Guest Additions is designed to marry common tasks between the Guest and Host operating systems so that your life as a VirtualBox user is easier.
Let’s say you’re running Windows 7 on the computer that has the VirtualBox installation and you want to install a Windows 8.1 VM in VirtualBox with Guest Additions.
The Windows 7 computer is called the Host machine because all your VMs are running inside it. And the VMs are the Guest machines, in this case, Windows 8.1 is your Guest OS.
If this get’s confusing just imagine you were organizing a dinner party at home for your friends. You are the dinner host and your friends are the guests because they are inside your home. In the same way, your physical (real) PC is the Host and the virtual computers sitting around your dinner table are the Guests.
Benefits of Guest Additions
Guest Additions allows you to do a bunch of cool stuff.
For example, with Guest Additions, you no longer have to press funky key combinations to release the keyboard and mouse.
Without Guest Additions, you have to press the Host Key every time you want to liberate your mouse pointer from the VM. I have to press Ctrl + i on my Windows 7 Host OS every time I want to free the mouse; Guest Additions fixes this annoying problem.
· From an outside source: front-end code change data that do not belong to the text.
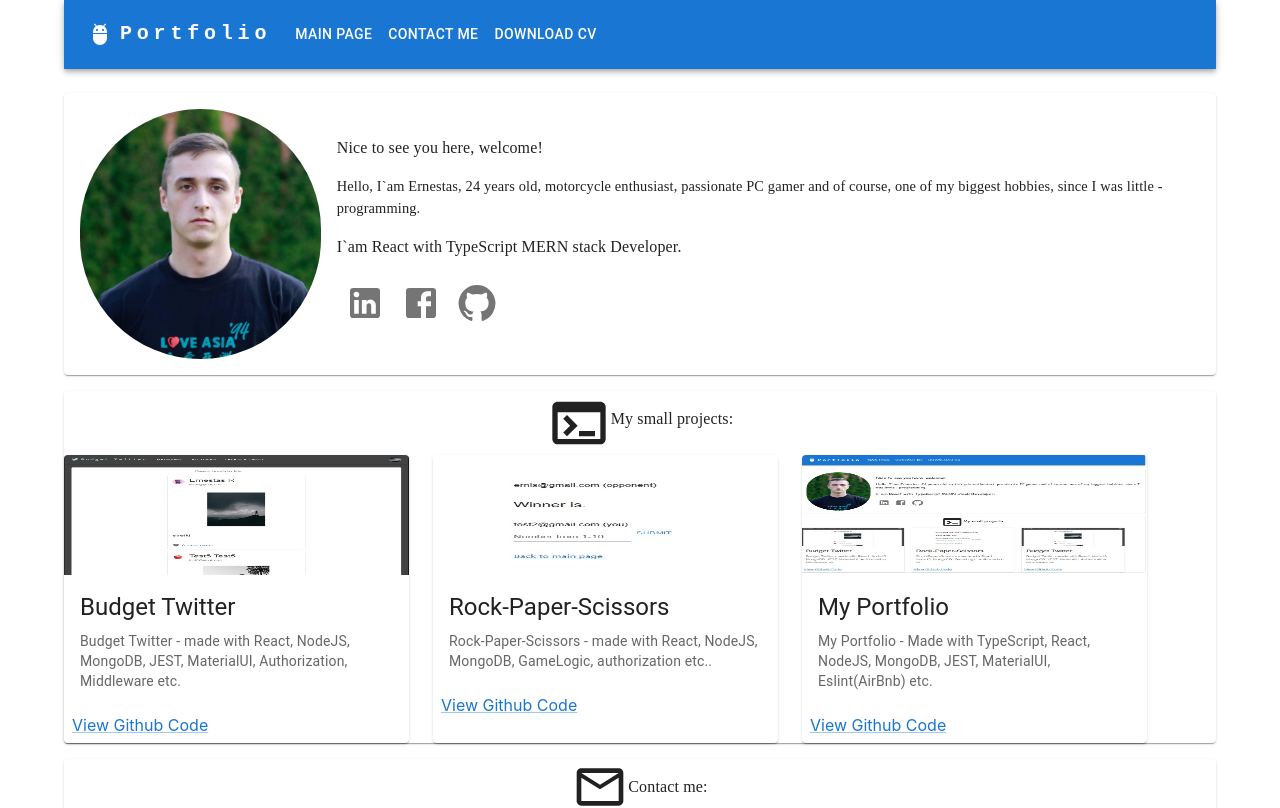
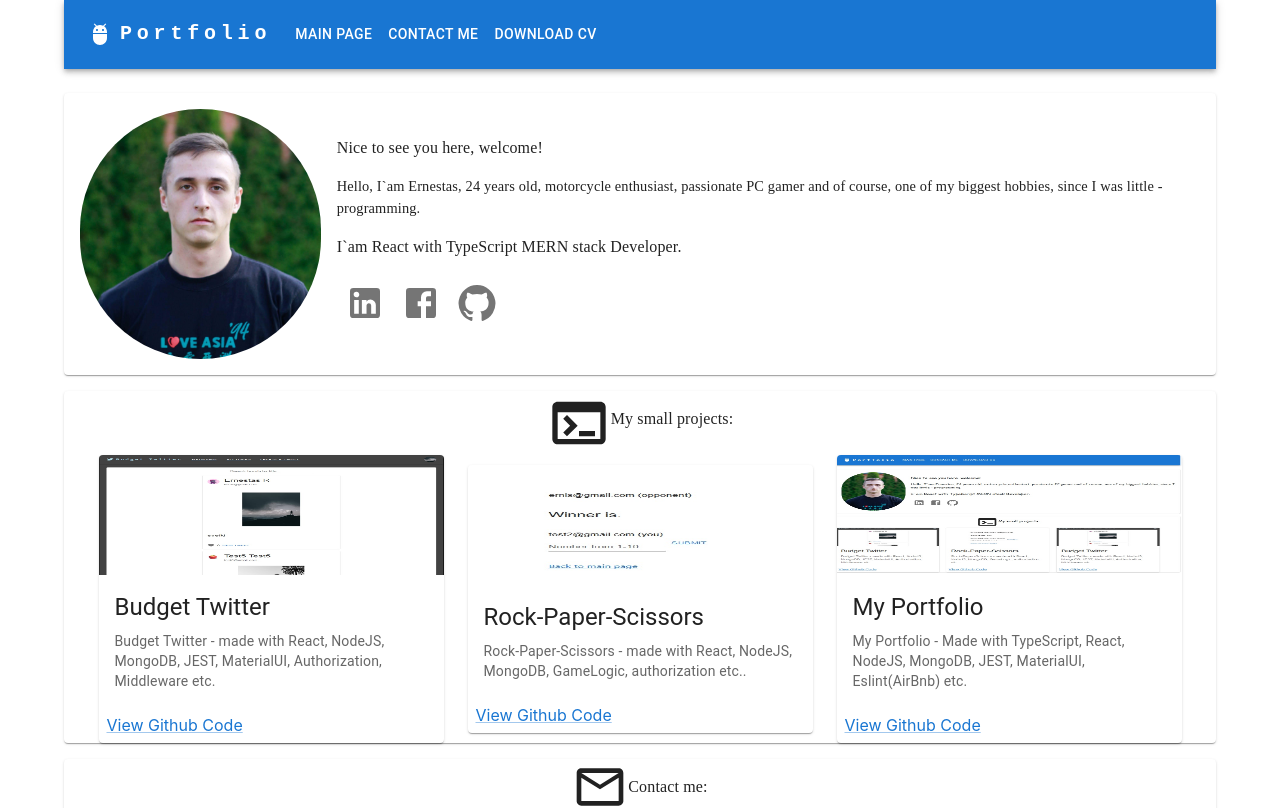
Before and after one commit to ErnestasRa/Portfolio-Page---React-TypeScript-NodeJS-MUI, a React (Create React App) app: page / in a window 1280 px wide. Shown: the top 808 px of the page. Built offline with nearby package versions, Linux system fonts and the light colour scheme.

Commit message:
chore: fixed apps-ive-build-section not aligning bug

```diff
--- a/src/components/my-apps/apps-ive-build-section.tsx
+++ b/src/components/my-apps/apps-ive-build-section.tsx
@@ -8,7 +8,15 @@ import GameRock from '../../images/gamerock.jpg';
 import PortfolioPic from '../../images/portfoliopic.jpg';
 
 const AppsIveBuiltSection:React.FC = () => (
-  <Box sx={{ display: 'flex', gap: 3, flexDirection: { xs: 'column', md: 'row' } }}>
+  <Box sx={{
+    display: 'flex',
+    gap: 3,
+    flexDirection: { xs: 'column', md: 'row' },
+    justifyContent: 'center',
+    alignContent: 'center',
+    alignItems: 'center',
+     }}
+  >
     <AppMediaCard
       image={BudgetTwitter}
       title="Budget Twitter"
```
In addition, you get Shared Folders. This is my favorite. With Shared Folders you can easily transfer files from the Host OS to the Guest OS and vice versa. The shared folders on the Host OS show up in the Network Locations of your Guest OS.
There are also a few other perks with Guest Additions such as having the Guest machines system time automatically synchronized with the Host. You’ll also get the ability to share the clipboard so you can copy and paste stuff between computers.
Installing Guest Additions
You might be flummoxed if you open VirtualBox, click Devices and go to Install Guest Additions…
That’s because there’s no visible indication that anything happened after you click Install Guest Additions.
Here’s what you need to do:
Open up My Computer either by pressing the Windows Key + e or clicking the File Explorer icon in the taskbar.
Double-click the VirtualBox Guest Additions drive and you’ll see all the files required to run Guest Additions.
If you’re running a 64bit version of Windows 8.1, choose VBoxWindowsAdditions-amd64; otherwise, choose the x86 (32bit) option. If you’re not sure what version you’re running you can easily enter a command at the command prompt to find out.
I’m running Windows 8.1 32bit so I chose the x86 option
Once you click the file the Guest Additions installation wizard will show up.
Pick your file location and click Next
The installation kicks off and completes in a matter of seconds.
Finish up and reboot
After the Guest OS returns, sign-in and click the tray in the bottom right corner to confirm it exists.
Now when you click the Devices menu in VirtualBox all the options for Shared Clipboard, Shared Folders and Drag ‘n’ Drop work!
Don’t you just love virtual machines?